''American Patriots'' is a work both fed and marred by the writer's passion for her subject. Gail Buckley tries to correct that history. It is a task much like trying to repair the Hubbell telescope. She succeeds in the end, but her journey is long and hard and the reader feels the weight of all the 14 years she spent at it.
What an extraordinary history it is, though, in both its grandeur and its tragedy. Buckley, who is a longtime journalist, shows the deep hypocrisy of a nation that was willing to let black soldiers fight even as it consistently denied them equal rights and equal recognition. During the Civil War, blacks fighting with Union forces were paid less than whites (and charged for clothing, while whites received a stipend for new uniforms), then often used as cannon fodder in the field. Sent ahead to soften enemy resistance, blacks were told to prove their bravery. They did -- most famously in the doomed Union attack on Fort Wagner in South Carolina.
Deep if less dangerous inequities persisted well into the 20th century. Across all branches of the armed services, blacks were chronically slow to win promotions or denied them altogether. In segregated ranks, they ''lived in separate, vastly inferior quarters. They received separate, often vastly inferior training, and were given vastly inferior weapons and equipment.'' In some military camps they were ordered to sit behind prisoners of war while movies or other entertainments were being presented. Buckley's conclusion is cold and hard: ''Black G.I.'s fought fascism on two fronts in World War II -- at home and abroad, where, as often as not, the enemy wore an American uniform.''
From 1941 to 1945 black enlisted personnel increased nearly 200-fold, from 5,000 to 900,000. The number of black officers increased even more -- from only 5 to 7,000. Still, the official fear of racial ''contamination'' lingered. In 1941, the military ordered ''white blood only'' for white troops. Plasma supplies were carefully labeled and dispensed. Segregation was the rule, even among the dying.
Slowly, the pressure of numbers made for change. In the early years of the war, military buses, trucks and troop trains began to be integrated, as were most camp movie houses and show tents. But it was not until the war was over and several black veterans were brutally murdered in racially motivated attacks in Georgia and South Carolina that President Truman ordered equal opportunity throughout the ranks.

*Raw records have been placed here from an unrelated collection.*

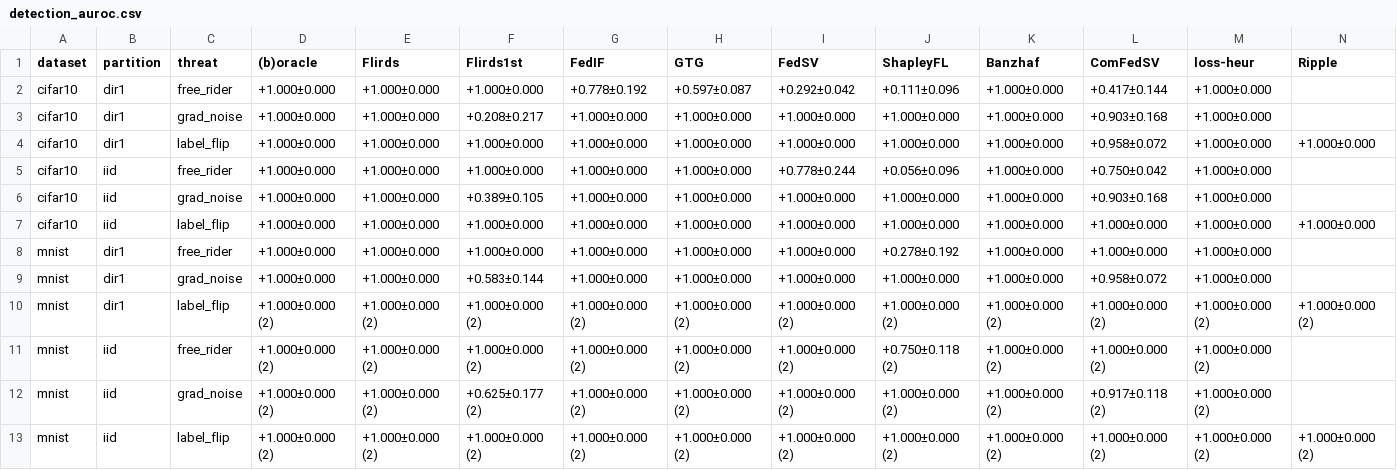
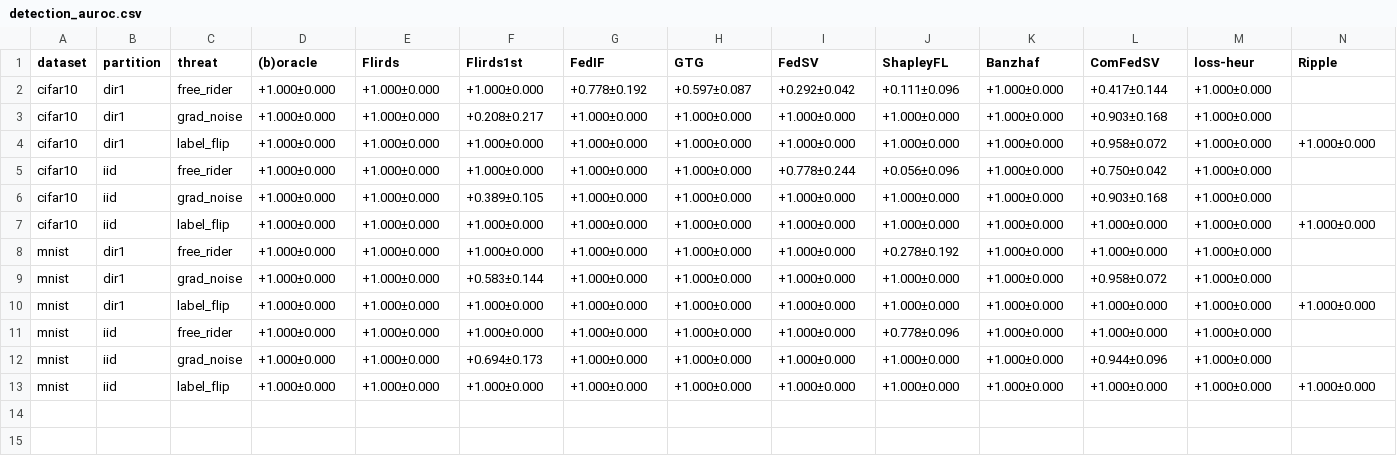
Before and after one commit to YongheeChoi/flirds, a CSV file: runs/track_c/c1/analysis/detection_auroc.csv, drawn as a sheet.

```diff
--- a/runs/track_c/c1/analysis/detection_auroc.csv
+++ b/runs/track_c/c1/analysis/detection_auroc.csv
@@ -9,5 +9,5 @@ mnist,dir1,free_rider,+1.000±0.000,+1.000±0.000,+1.000±0.000,+1.000±0.000,+1
 mnist,dir1,grad_noise,+1.000±0.000,+1.000±0.000,+0.583±0.144,+1.000±0.000,+1.000±0.000,+1.000±0.000,+1.000±0.000,+1.000±0.000,+0.958±0.072,+1.000±0.000,
-mnist,dir1,label_flip,+1.000±0.000 (2),+1.000±0.000 (2),+1.000±0.000 (2),+1.000±0.000 (2),+1.000±0.000 (2),+1.000±0.000 (2),+1.000±0.000 (2),+1.000±0.000 (2),+1.000±0.000 (2),+1.000±0.000 (2),+1.000±0.000 (2)
-mnist,iid,free_rider,+1.000±0.000 (2),+1.000±0.000 (2),+1.000±0.000 (2),+1.000±0.000 (2),+1.000±0.000 (2),+1.000±0.000 (2),+0.750±0.118 (2),+1.000±0.000 (2),+1.000±0.000 (2),+1.000±0.000 (2),
-mnist,iid,grad_noise,+1.000±0.000 (2),+1.000±0.000 (2),+0.625±0.177 (2),+1.000±0.000 (2),+1.000±0.000 (2),+1.000±0.000 (2),+1.000±0.000 (2),+1.000±0.000 (2),+0.917±0.118 (2),+1.000±0.000 (2),
-mnist,iid,label_flip,+1.000±0.000 (2),+1.000±0.000 (2),+1.000±0.000 (2),+1.000±0.000 (2),+1.000±0.000 (2),+1.000±0.000 (2),+1.000±0.000 (2),+1.000±0.000 (2),+1.000±0.000 (2),+1.000±0.000 (2),+1.000±0.000 (2)
+mnist,dir1,label_flip,+1.000±0.000,+1.000±0.000,+1.000±0.000,+1.000±0.000,+1.000±0.000,+1.000±0.000,+1.000±0.000,+1.000±0.000,+1.000±0.000,+1.000±0.000,+1.000±0.000
+mnist,iid,free_rider,+1.000±0.000,+1.000±0.000,+1.000±0.000,+1.000±0.000,+1.000±0.000,+1.000±0.000,+0.778±0.096,+1.000±0.000,+1.000±0.000,+1.000±0.000,
+mnist,iid,grad_noise,+1.000±0.000,+1.000±0.000,+0.694±0.173,+1.000±0.000,+1.000±0.000,+1.000±0.000,+1.000±0.000,+1.000±0.000,+0.944±0.096,+1.000±0.000,
+mnist,iid,label_flip,+1.000±0.000,+1.000±0.000,+1.000±0.000,+1.000±0.000,+1.000±0.000,+1.000±0.000,+1.000±0.000,+1.000±0.000,+1.000±0.000,+1.000±0.000,+1.000±0.000
```
Also changed, not shown: runs/track_c/c1/analysis/cells.csv, runs/track_c/c1/analysis/dual_oracle_b_vs_a.csv, 37 other files.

The year was 1948. The Civil War was almost a century behind us.
Inside the nation's military camps, proximity and interdependence eventually created bonds between black and white soldiers, and tensions slowly eased. Buckley makes this point, but she does not analyze it much. Instead, she gives us the heartfelt explanation of one black veteran from his Vietnam-era memoir: ''We needed each other. 'Charlie' was the enemy, and olive green was the only color that mattered.''

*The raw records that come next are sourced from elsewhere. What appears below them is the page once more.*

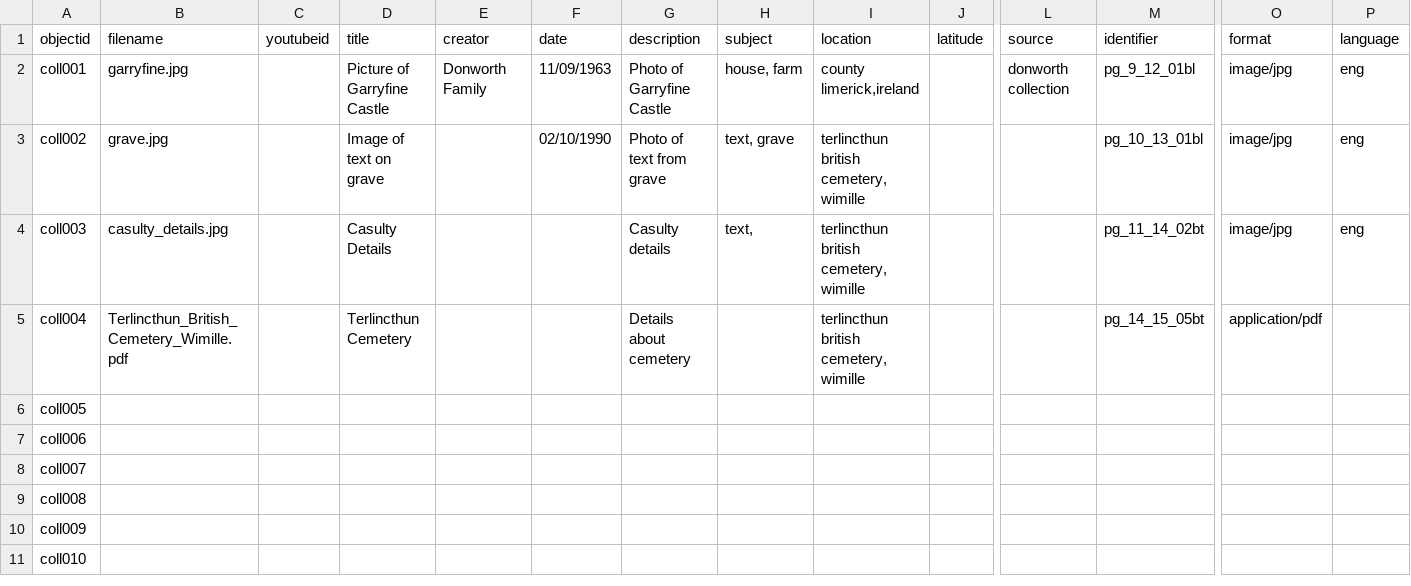
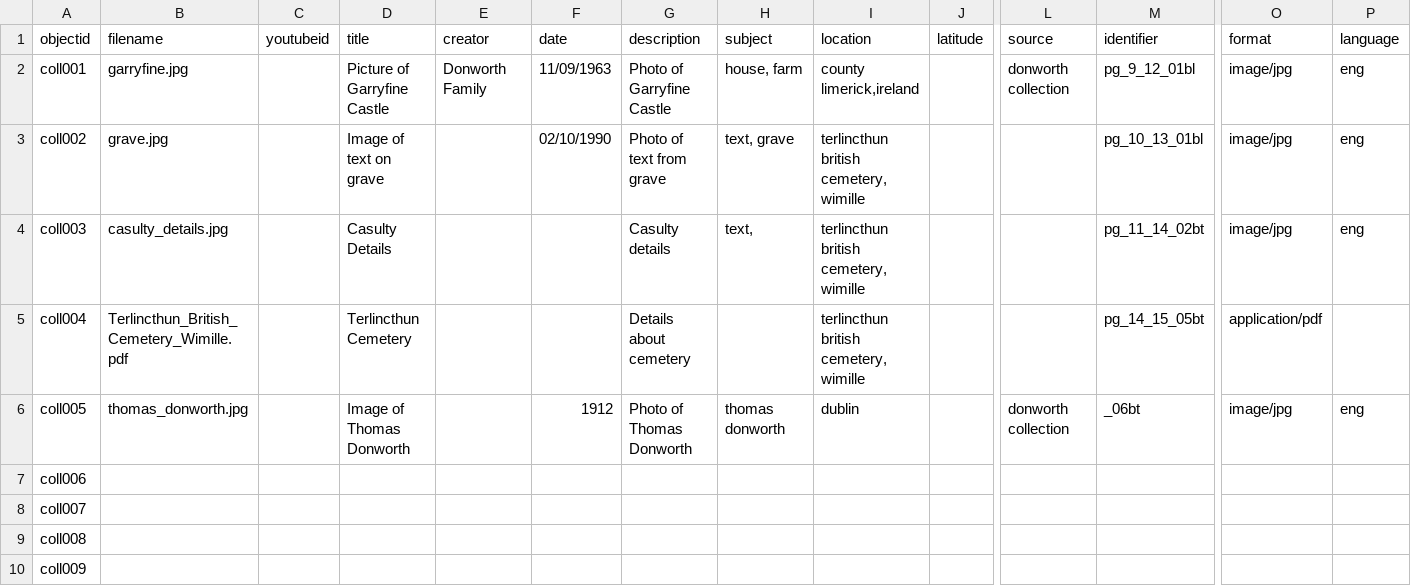
Before and after one commit to annabel-mc/collectionbuilder-exhibition, a CSV file: _data/metadata.csv, drawn as a sheet; only a part is shown, gaps mark what is left out; the shorter side is filled out with more unchanged rows; the diff names each change by its address in the sheet, - before the commit and + after, or states it on an @@ line.

Commit message:
updated metadata of thomas donworth photo

```diff
--- a/_data/metadata.csv
+++ b/_data/metadata.csv
-B6 (filename): (empty)
+B6 (filename): thomas_donworth.jpg
-D6 (title): (empty)
+D6 (title): Image of Thomas Donworth
-F6 (date): (empty)
+F6 (date): 1912
-G6 (description): (empty)
+G6 (description): Photo of Thomas Donworth
-H6 (subject): (empty)
+H6 (subject): thomas donworth
-I6 (location): (empty)
+I6 (location): dublin
-L6 (source): (empty)
+L6 (source): donworth collection
-M6 (identifier): (empty)
+M6 (identifier): _06bt
-O6 (format): (empty)
+O6 (format): image/jpg
-P6 (language): (empty)
+P6 (language): eng
```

That shift was not as quickly felt in the civilian realm. Countless private indignities were endured by men like Gen. Daniel James Jr., who, though named the first black commander of an integrated fighter squadron in the United States, was refused housing by a racist landlord near his Cape Cod base in 1953. Twenty years later, the insults continued to come. By then James was a four-star general (indeed, the first black four-star general) and the commander of the North American Air Defense Command (Norad) in Colorado. He personified the successful professional military man. Yet from time to time he fielded telephone calls ''from strangers worried about 'the black man who could start a nuclear war.' ''
''American Patriots'' is full of such stories. Yet the title suggests the book's biggest flaw. So intent is Buckley on proving that blacks have long been patriots that she routinely fails to see our history from any context but a soldier's. Of the Indian Wars and the black ''buffalo soldiers'' who fought in them, she writes without apparent irony that advances in civilization ''entailed the elimination of anything that stood in the way of progress, from indigenous flora and fauna to indigenous people.'' Lest the reader harbor doubts about her tone, they are vanquished pages later when she calls those same wars ''mere housekeeping.'' (Fortunately, she provides a more sophisticated analysis in her account of America's role in the Philippines.)
Buckley refers throughout her book to members of her illustrious and accomplished family, about whom she wrote at length in her first book, ''The Hornes.'' At times, though, she seems stuck in the past, caught in another era's notions of patriotism, unwilling to embrace a more critical reading of the murk of modern conflict. Hers is an appealing view, but it feels slightly antique, perhaps more suited to her mother, Lena Horne, the pop legend who was America's favorite black pinup girl during World War II. Such flaws prove distracting in a work of this scope. But they do not undermine the deep importance of the story that Buckley tells.
At West Point today, cadets who show unusual leadership and perseverance
are given the Henry O. Flipper Award. It is an honor named after the first
black graduate of West Point, an Atlanta native who stood proudly with his
class (though not in its group photograph) at graduation in 1877. Four years
later he was kicked out of the Army on false charges of embezzlement. He
fought to clear his name until he died. He failed. Victory would come only
posthumously, in 1999, with a presidential pardon and a solemn reburial with
full military honors. In telling this story, and so many others, Buckley has
written a book to fill a significant gap in our history. She has recounted a
remarkable human drama, one of struggle, betrayal and ultimate redemption.